**Instructions to follow**
Your reply should be made up of every line in the records below that holds the string "artifacts".

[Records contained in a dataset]
[Start of section]

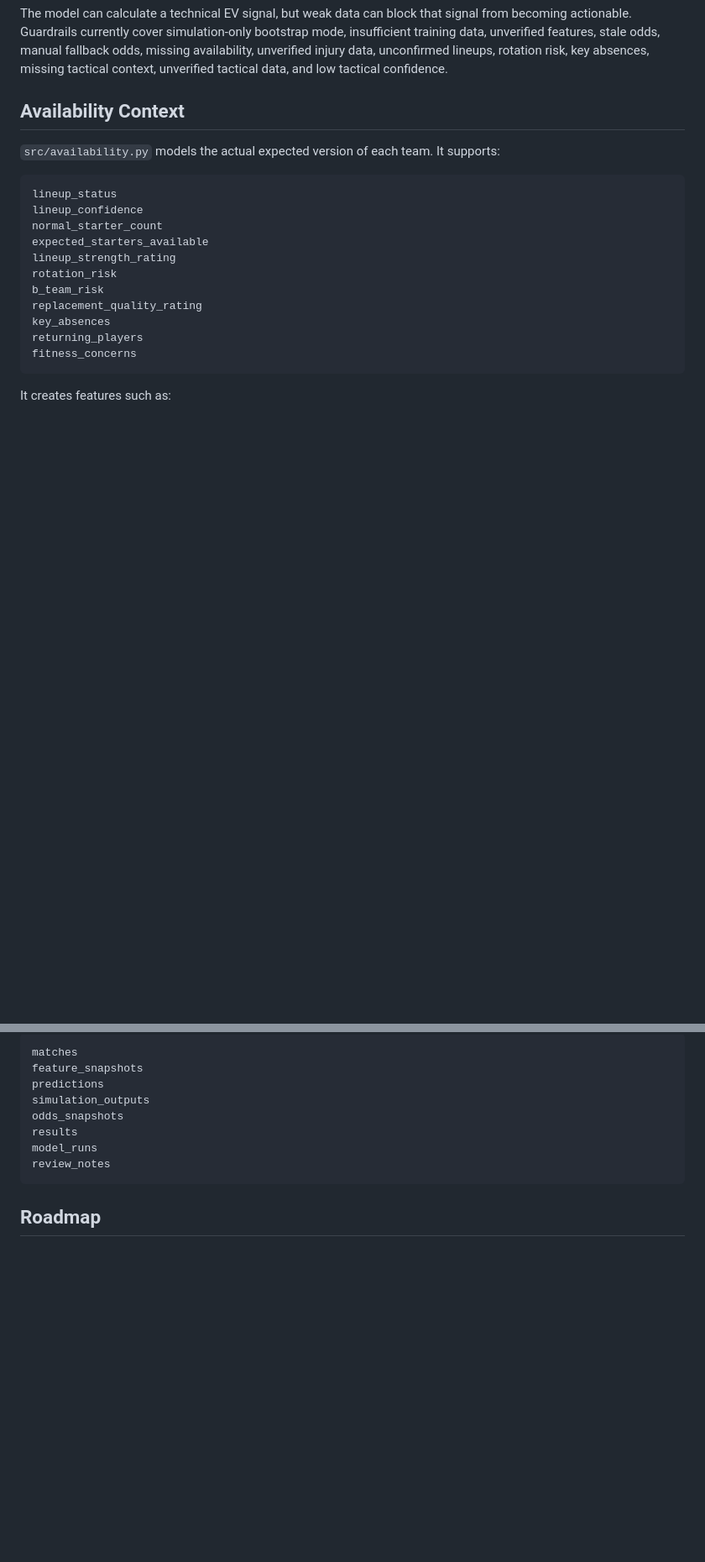
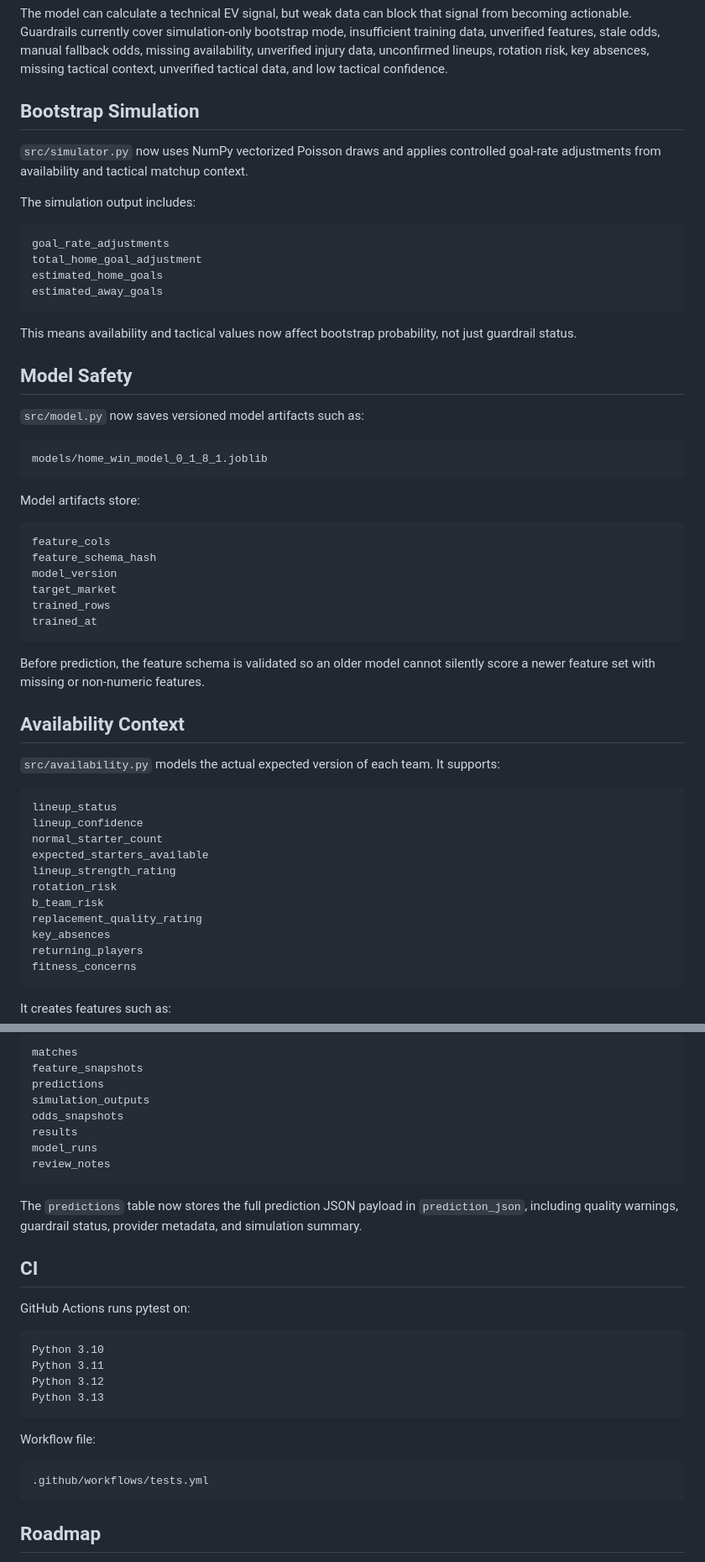
Before and after one commit to Rryan0613/RSB, a Markdown page: README.md, 2 parts joined by grey strips. Shown at 84% size. Rendered like a GitHub page; blank space fills up the shorter version.

Commit message:
v0.1.8.1 update README

````diff
--- a/README.md
+++ b/README.md
@@ -100,6 +121,42 @@ do_not_bet_real_money
 ```
 
 The model can calculate a technical EV signal, but weak data can block that signal from becoming actionable. Guardrails currently cover simulation-only bootstrap mode, insufficient training data, unverified features, stale odds, manual fallback odds, missing availability, unverified injury data, unconfirmed lineups, rotation risk, key absences, missing tactical context, unverified tactical data, and low tactical confidence.
+
+## Bootstrap Simulation
+
+`src/simulator.py` now uses NumPy vectorized Poisson draws and applies controlled goal-rate adjustments from availability and tactical matchup context.
+
+The simulation output includes:
+
+```text
+goal_rate_adjustments
+total_home_goal_adjustment
+estimated_home_goals
+estimated_away_goals
+```
+
+This means availability and tactical values now affect bootstrap probability, not just guardrail status.
+
+## Model Safety
+
+`src/model.py` now saves versioned model artifacts such as:
+
+```text
+models/home_win_model_0_1_8_1.joblib
+```
+
+Model artifacts store:
+
+```text
+feature_cols
+feature_schema_hash
+model_version
+target_market
+trained_rows
+trained_at
+```
+
+Before prediction, the feature schema is validated so an older model cannot silently score a newer feature set with missing or non-numeric features.
 
 ## Availability Context
 
@@ -234,6 +291,25 @@ model_runs
 review_notes
 ```
 
+The `predictions` table now stores the full prediction JSON payload in `prediction_json`, including quality warnings, guardrail status, provider metadata, and simulation summary.
+
+## CI
+
+GitHub Actions runs pytest on:
+
+```text
+Python 3.10
+Python 3.11
+Python 3.12
+Python 3.13
+```
+
+Workflow file:
+
+```text
+.github/workflows/tests.yml
+```
+
 ## Roadmap
 
 Next likely versions:
````
Also changed, not shown: other parts of README.md (+24 -3 lines).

[End of section]

**Written answer**
+`src/model.py` now saves versioned model artifacts such as:
+Model artifacts store:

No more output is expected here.